In 1974, to pacify second-place (and tied-for-first-place) teams and to further damage the NIT, the NCAA introduced the Collegiate Commissioners Association Tournament. The first CCAT invited eight second-place finishers including Indiana (the eventual winner) and USC (the eventual runner-up).
The CCAT lasted only two seasons because, in 1975, the NCAA expanded to 32 teams and finally allowed more than one team per conference. That year, Indiana and Michigan represented the Big Ten; Kentucky and Alabama represented the SEC; Kansas and Kansas State represented the Big 8; and Louisville and New Mexico State represented the Missouri Valley.
Despite the addition of the at-large conference teams, from 1975 through 1984 all of the champions were conference winners or independents. (In 1983 North Carolina State finished fourth in the ACC but won the ACC Tournament, clinching the automatic bid.) Finally in 1985 Villanova, an at-large team that tied for third in the Big East and didn’t win the conference tournament, won the national championship over conference rival Georgetown. Other notable at-large teams to win the title include Kansas in 1988, Michigan in 1989, Arizona in 1997, and Syracuse in 2003.
As more conferences joined Division I or formed among independents (such as the Big East and Metro conferences), the NCAA field increased. In 1979, the first year in which teams were seeded, 40 teams made the tournament. The following year the NCAA invited 48 teams. The field increased to 52 in 1983 then 53 in 1984 before settling on 64 in 1985.
By the 1990s the NCAA Tournament had stabilized. The 64-team field each year included 30 conference winners and 34 at-large teams. But things got messy in 1999 when eight schools left the WAC to form the Mountain West Conference. Awarding an automatic bid to the new conference would take away an at-large bid. And, for some reason, conferences and school presidents insisted that there be 34 at-large invitations. (They were less concerned about the women’s tournament, which eliminated an at-large bid and stuck at 64.) To stay at 34, the NCAA added an Opening Round game between two of five 16 seeds.
Last year the NCAA added three more at-large invitations. But two of these new at-large teams must play a First Four game on Tuesday or Wednesday before joining the conventional 64-team bracket.
A Subjective Endeavor
Selecting non-conference winners has always been a subjective endeavor. There is no hard criteria for determining which teams make the field and which do not. As any college basketball fan knows well, the Selection Committee considers factors such as won-loss record, quality wins, bad losses, strength of schedule, and record in road and neutral games.
The NCAA introduced the Ratings Percentage Index (RPI) in 1981 to give the Selection Committee a tool for selecting at-large teams and seeding the field. The RPI formula is (0.25 • a team’s winning percentage) + (0.5 • a team’s opponents’ winning percentage) + (0.25 • a team’s opponents’ opponents’ winning percentage). In 2004 the NCAA adjusted the formula, giving more weight to road games. (A road game counts as 1.4 games; a neutral-site game counts as 1 game; a home game counts as 0.6 games.)

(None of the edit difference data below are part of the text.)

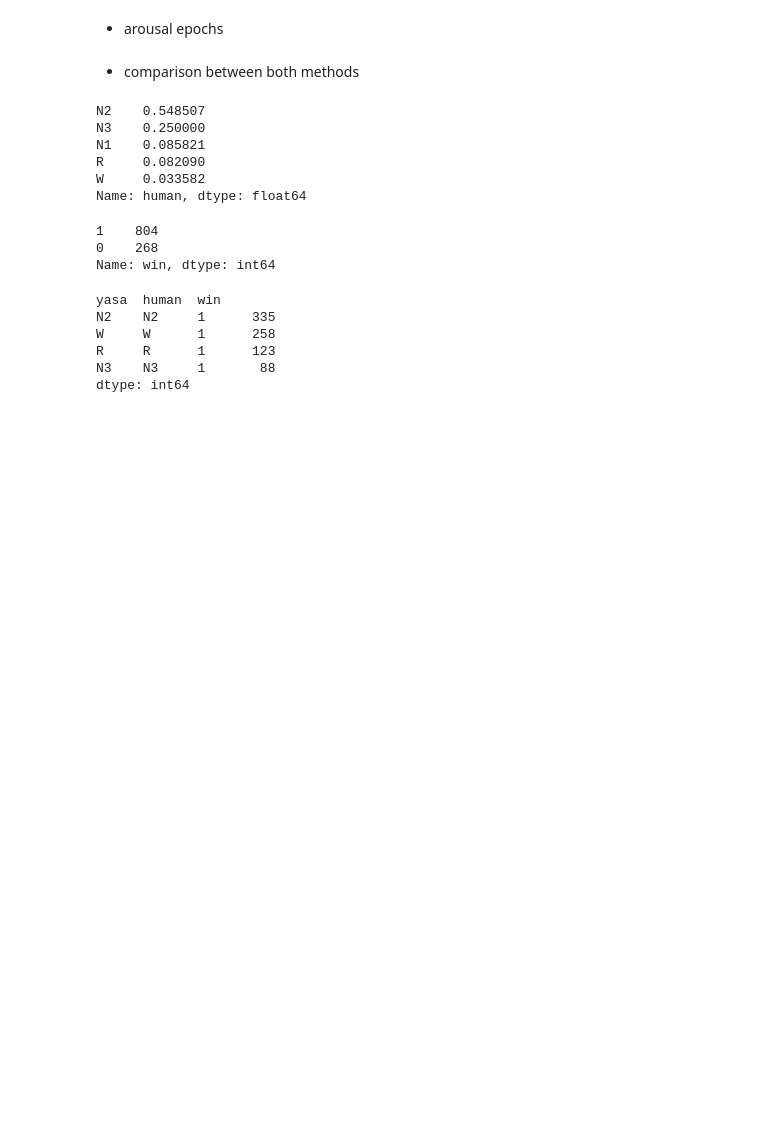
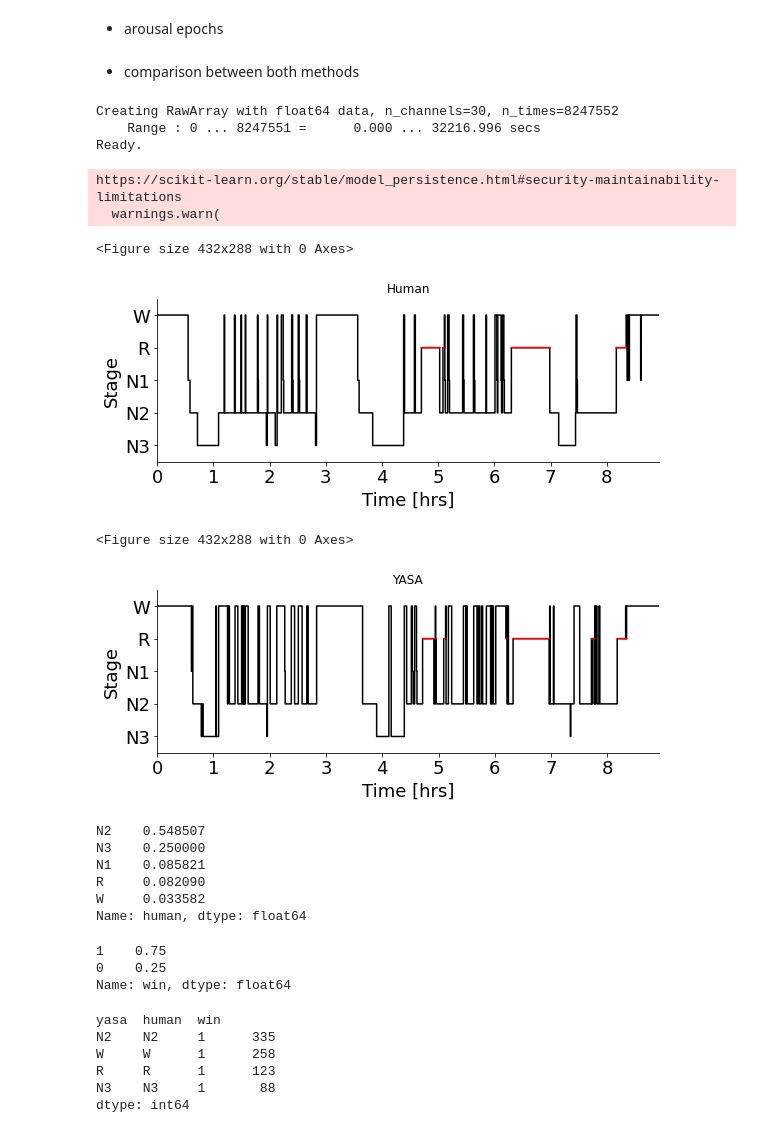
Before and after one commit to ValentinGhibaudo/Sleep_EEG_Respi, a Jupyter notebook: raw_to_da_and_staging.ipynb, the cells around one changed output. Saved outputs shown, nothing was run; the diff lists cells and outputs as text; code cells hidden in the pictures; blank space fills up the shorter version.

```diff
--- a/raw_to_da_and_staging.ipynb
+++ b/raw_to_da_and_staging.ipynb
@@ -211,7 +211,7 @@ def get_human_stages():
 # %% [markdown]
 * get yasa staging
 # %%
-def yasa_stages(da_all_notched):
+def get_yasa_stages(da_all_notched):
     raw = da_to_mne_object(da_all_notched, srate=srate)
     sls = yasa.SleepStaging(raw , eeg_name = 'C4-T4' , eog_name = 'EOGG-A2', emg_name='Menton')
     y_pred = sls.predict()
@@ -245,6 +245,52 @@ def get_epochs_with_arousal(patient=patient):
     return epochs
 # %% [markdown]
 * comparison between both methods
+# %%
+def hypno_str_to_int(hypno):
+    new_hypno = []
+    for stage in hypno :
+        if stage == 'W':
+            new_hypno.append(0)
+        elif stage == 'R':
+            new_hypno.append(4)
+        elif stage == 'N1':
+            new_hypno.append(1)
+        elif stage == 'N2':
+            new_hypno.append(2)
+        elif stage == 'N3':
+            new_hypno.append(3)
+    return new_hypno
+# %%
+def compare_hypno():
+
+    human_hypno_plot = hypno_str_to_int(get_human_stages().loc[:,'label'].values)
+
+    yasa_hypno = get_yasa_stages(da_all_notched)
+    yasa_hypno_plot = hypno_str_to_int(yasa_hypno)
+
+    plt.figure()
+    yasa.plot_hypnogram(human_hypno_plot)
+    plt.title('Human')
+    # plt.savefig(f'../presentation_2/staging_human')
+    plt.show()
+
+    plt.figure()
+    yasa.plot_hypnogram(yasa_hypno_plot)
+    plt.title('YASA')
+    # plt.savefig(f'../presentation_2/staging__yasa')
+    plt.show()
+# %%
+compare_hypno()
+# %% [output]
+Creating RawArray with float64 data, n_channels=30, n_times=8247552
+    Range : 0 ... 8247551 =      0.000 ... 32216.996 secs
+Ready.
+https://scikit-learn.org/stable/model_persistence.html#security-maintainability-limitations
+  warnings.warn(
+<Figure size 432x288 with 0 Axes>
+[figure, added]
+<Figure size 432x288 with 0 Axes>
+[figure, added]
 # %%
 def compare_yasa_vs_human(yasa_stages=yasa_stages, human_stages=list(get_human_stages().loc[:,'label'])):
     rows = []
@@ -275,11 +321,13 @@ R     0.082090
 W     0.033582
 Name: human, dtype: float64
 # %%
-df_correspondance['win'].value_counts()
+win_stages = df_correspondance['win'].value_counts(normalize = True)
+win_stages.to_excel(f'../df_analyse/win_staging_{patient}.xlsx')
+win_stages
 # %% [output]
-1    804
-0    268
-Name: win, dtype: int64
+1    0.75
+0    0.25
+Name: win, dtype: float64
 # %%
 df_correspondance[df_correspondance['win'] == 1].value_counts()
 # %% [output]
```
Also changed, not shown: parts of 2 cells of this notebook, 5 other files.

As the 2006 Missouri State Bears could tell you, teams don’t earn NCAA Tourney invitations based on RPI alone. That team finished the season ranked 21st in the RPI but had to settle for the NIT. The Bears were the highest-ranked team ever in the RPI not to play in the NCAA Tournament. By contrast New Mexico made the field in 1999 despite being ranked 74th in the RPI.

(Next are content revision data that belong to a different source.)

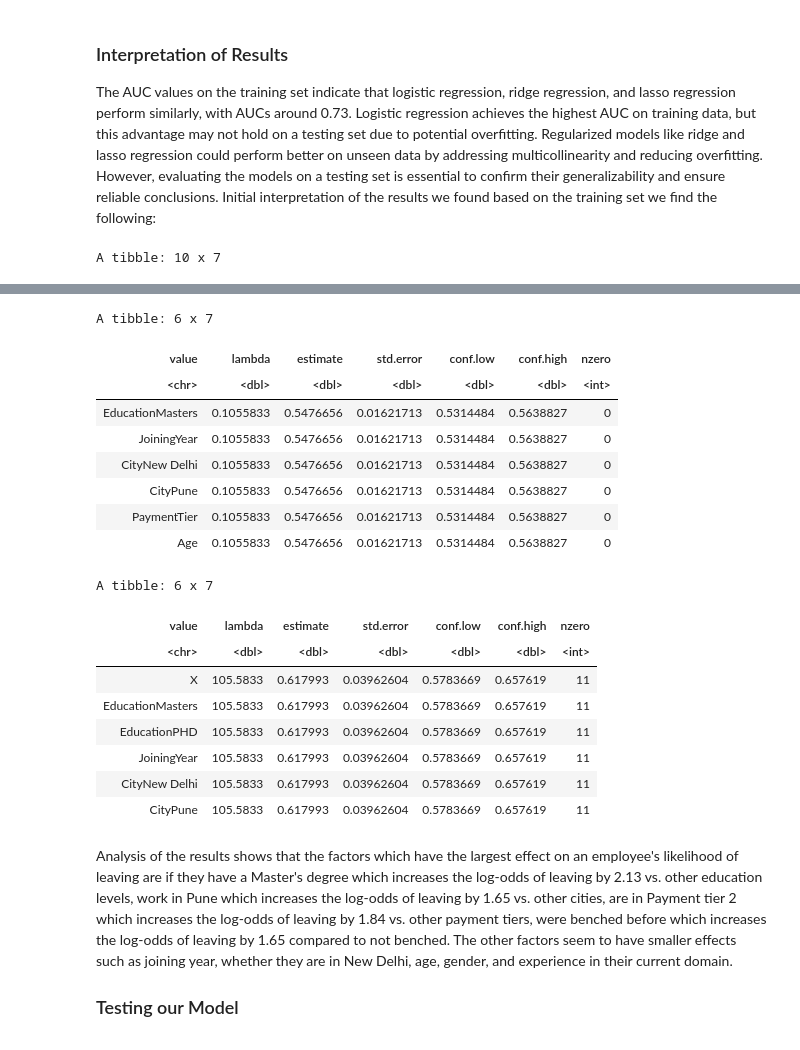
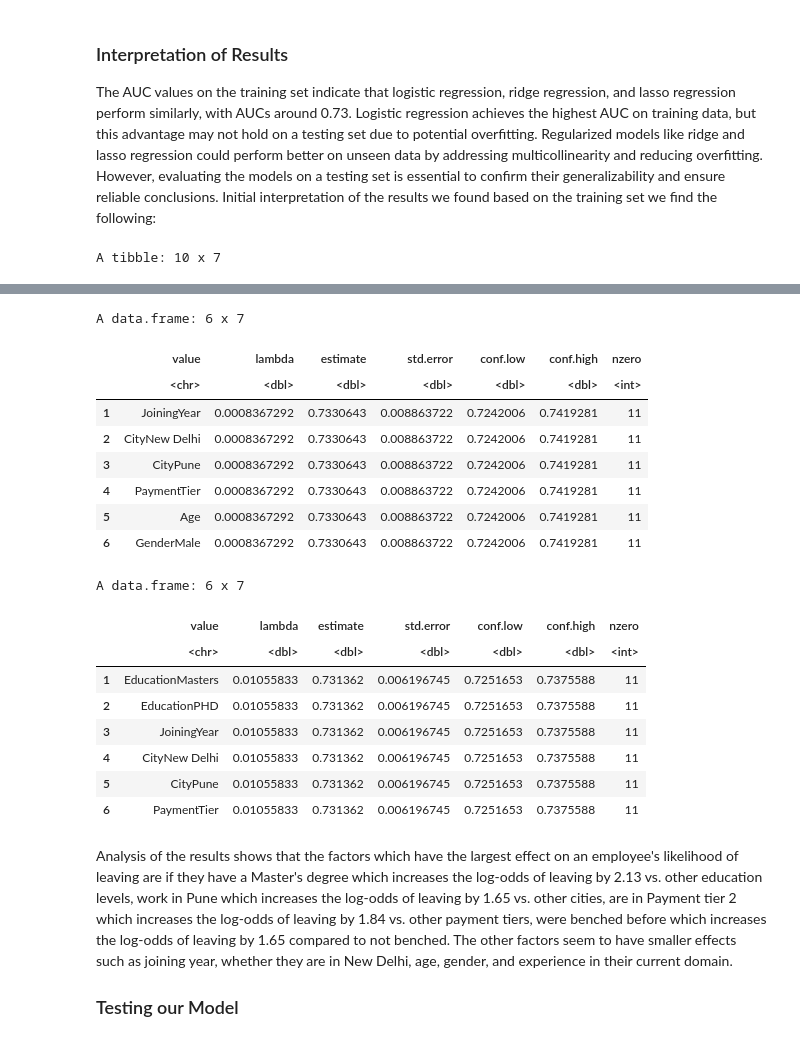
Before and after one commit to vivaanjhaveri/employee-dataset, a Jupyter notebook: Group_24_Final_Report_Rough_Draft.ipynb, the cells around one changed output, grey strips where cells are left out. Drawn from its saved outputs; the diff is of its cells as text; code cells hidden in the pictures.

Commit message:
Fixed min lambda code

```diff
--- a/Group_24_Final_Report_Rough_Draft.ipynb
+++ b/Group_24_Final_Report_Rough_Draft.ipynb
@@ -334,61 +334,63 @@ ridge_selected_coefs <- rownames(ridge_coef)[ridge_non_zero_indices]
 ridge_selected_coefs <- ridge_selected_features[-1]  # Remove intercept (first row)
 
 # Save results as tibble
-lasso_selected_coefs <- as_tibble(lasso_selected_features)
-ridge_selected_coefs <- as_tibble(ridge_selected_features)
+lasso_selected_coefs <- as_tibble(lasso_selected_coefs)
+ridge_selected_coefs <- as_tibble(ridge_selected_coefs)
 # %%
 # Main developer: Vivaan Jhaveri, Michael Wang
 # Contributors: Ethan Rajkumar, Ruhani Kaur
 
 # Applying exponeitated coeficents & getting confidence intervals
 logistic_model_summary <- tidy(logistic_model, exponentiate = TRUE, conf.int = TRUE)
 lasso_model_summary <- tidy(lasso_model, exponentiate = TRUE, conf.int = TRUE)
 ridge_model_summary <- tidy(ridge_model, exponentiate = TRUE, conf.int = TRUE)
 
 # Filter for significant predictors
 significant_predictors_logistic <- logistic_model_summary %>%
   filter(p.value < 0.05)%>%
   as_tibble()
 
-significant_predictors_lasso <- merge(lasso_selected_coefs, lasso_model_summary) %>% as_tibble()
-significant_predictors_ridge <- merge(ridge_selected_coefs, ridge_model_summary) %>% as_tibble()
+significant_predictors_lasso <- merge(lasso_selected_coefs, lasso_model_summary) %>%
+    filter(lambda == min(lambda))
+significant_predictors_ridge <- merge(ridge_selected_coefs, ridge_model_summary)  %>%
+    filter(lambda == min(lambda))
 
 # Display table of significant predictors
 significant_predictors_logistic
 head(significant_predictors_lasso)
 head(significant_predictors_ridge)
 # %% [output]
 A tibble: 10 x 7
 | term | estimate | std.error | statistic | p.value | conf.low | conf.high |
 | <chr> | <dbl> | <dbl> | <dbl> | <dbl> | <dbl> | <dbl> |
 | (Intercept) | 2.213307e-176 | 44.86076655 | -9.015907 | 1.952484e-19 | 9.270419e-215 | 2.282073e-138 |
 | EducationMasters | 2.280971e+00 | 0.11226743 | 7.344972 | 2.058020e-13 | 1.831782e+00 | 2.844964e+00 |
 | JoiningYear | 1.223397e+00 | 0.02226400 | 9.056391 | 1.348384e-19 | 1.171392e+00 | 1.278246e+00 |
 | CityNew Delhi | 5.712332e-01 | 0.11534656 | -4.854569 | 1.206490e-06 | 4.549394e-01 | 7.151322e-01 |
 | CityPune | 1.852189e+00 | 0.09668566 | 6.374971 | 1.829974e-10 | 1.532382e+00 | 2.238754e+00 |
 | PaymentTier | 7.097420e-01 | 0.07266857 | -4.718047 | 2.381189e-06 | 6.156616e-01 | 8.186921e-01 |
 | Age | 9.591432e-01 | 0.01012854 | -4.118548 | 3.812673e-05 | 9.402147e-01 | 9.783098e-01 |
 | GenderMale | 3.876154e-01 | 0.08321475 | -11.389108 | 4.738175e-30 | 3.291285e-01 | 4.560999e-01 |
 | EverBenchedYes | 1.716716e+00 | 0.12350061 | 4.375793 | 1.209919e-05 | 1.346794e+00 | 2.186149e+00 |
 | ExperienceInCurrentDomain | 9.390893e-01 | 0.02609971 | -2.407868 | 1.604596e-02 | 8.922059e-01 | 9.883461e-01 |
-A tibble: 6 x 7
+A data.frame: 6 x 7
-| value | lambda | estimate | std.error | conf.low | conf.high | nzero |
-| <chr> | <dbl> | <dbl> | <dbl> | <dbl> | <dbl> | <int> |
-| EducationMasters | 0.1055833 | 0.5476656 | 0.01621713 | 0.5314484 | 0.5638827 | 0 |
-| JoiningYear | 0.1055833 | 0.5476656 | 0.01621713 | 0.5314484 | 0.5638827 | 0 |
-| CityNew Delhi | 0.1055833 | 0.5476656 | 0.01621713 | 0.5314484 | 0.5638827 | 0 |
-| CityPune | 0.1055833 | 0.5476656 | 0.01621713 | 0.5314484 | 0.5638827 | 0 |
-| PaymentTier | 0.1055833 | 0.5476656 | 0.01621713 | 0.5314484 | 0.5638827 | 0 |
-| Age | 0.1055833 | 0.5476656 | 0.01621713 | 0.5314484 | 0.5638827 | 0 |
+|  | value | lambda | estimate | std.error | conf.low | conf.high | nzero |
+|  | <chr> | <dbl> | <dbl> | <dbl> | <dbl> | <dbl> | <int> |
+| 1 | JoiningYear | 0.0008367292 | 0.7330643 | 0.008863722 | 0.7242006 | 0.7419281 | 11 |
+| 2 | CityNew Delhi | 0.0008367292 | 0.7330643 | 0.008863722 | 0.7242006 | 0.7419281 | 11 |
+| 3 | CityPune | 0.0008367292 | 0.7330643 | 0.008863722 | 0.7242006 | 0.7419281 | 11 |
+| 4 | PaymentTier | 0.0008367292 | 0.7330643 | 0.008863722 | 0.7242006 | 0.7419281 | 11 |
+| 5 | Age | 0.0008367292 | 0.7330643 | 0.008863722 | 0.7242006 | 0.7419281 | 11 |
+| 6 | GenderMale | 0.0008367292 | 0.7330643 | 0.008863722 | 0.7242006 | 0.7419281 | 11 |
-A tibble: 6 x 7
+A data.frame: 6 x 7
-| value | lambda | estimate | std.error | conf.low | conf.high | nzero |
-| <chr> | <dbl> | <dbl> | <dbl> | <dbl> | <dbl> | <int> |
-| X | 105.5833 | 0.617993 | 0.03962604 | 0.5783669 | 0.657619 | 11 |
-| EducationMasters | 105.5833 | 0.617993 | 0.03962604 | 0.5783669 | 0.657619 | 11 |
-| EducationPHD | 105.5833 | 0.617993 | 0.03962604 | 0.5783669 | 0.657619 | 11 |
-| JoiningYear | 105.5833 | 0.617993 | 0.03962604 | 0.5783669 | 0.657619 | 11 |
-| CityNew Delhi | 105.5833 | 0.617993 | 0.03962604 | 0.5783669 | 0.657619 | 11 |
-| CityPune | 105.5833 | 0.617993 | 0.03962604 | 0.5783669 | 0.657619 | 11 |
+|  | value | lambda | estimate | std.error | conf.low | conf.high | nzero |
+|  | <chr> | <dbl> | <dbl> | <dbl> | <dbl> | <dbl> | <int> |
+| 1 | EducationMasters | 0.01055833 | 0.731362 | 0.006196745 | 0.7251653 | 0.7375588 | 11 |
+| 2 | EducationPHD | 0.01055833 | 0.731362 | 0.006196745 | 0.7251653 | 0.7375588 | 11 |
+| 3 | JoiningYear | 0.01055833 | 0.731362 | 0.006196745 | 0.7251653 | 0.7375588 | 11 |
+| 4 | CityNew Delhi | 0.01055833 | 0.731362 | 0.006196745 | 0.7251653 | 0.7375588 | 11 |
+| 5 | CityPune | 0.01055833 | 0.731362 | 0.006196745 | 0.7251653 | 0.7375588 | 11 |
+| 6 | PaymentTier | 0.01055833 | 0.731362 | 0.006196745 | 0.7251653 | 0.7375588 | 11 |
 # %% [markdown]
 Analysis of the results shows that the factors which have the largest effect on an employee's likelihood of leaving are if they have a Master's degree which increases the log-odds of leaving by 2.13 vs. other education levels, work in Pune which increases the log-odds of leaving by 1.65 vs. other cities, are in Payment tier 2 which increases the log-odds of leaving by 1.84 vs. other payment tiers, were benched before which increases the log-odds of leaving by 1.65 compared to not benched. The other factors seem to have smaller effects such as joining year, whether they are in New Delhi, age, gender, and experience in their current domain.
 
```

The RPI is less a tool for judging teams than it is a tool for judging the quality of a team’s wins and losses. Teams get credit for wins against the top 50 teams and suffer for losses against teams ranked 200 or worse.
RPI ratings were an enigma to teams and fans alike until 1992, when The Collegiate Basketball News and The RPI Report published them and the NCAA provided data to member schools.
So while you’re doing irreparable damage to your cuticles waiting to find out whether Northwestern or Seton Hall or Oral Roberts will be playing on truTV next week, you can distract yourself by reflecting on the long, rich history of at-large NCAA Tournament bids.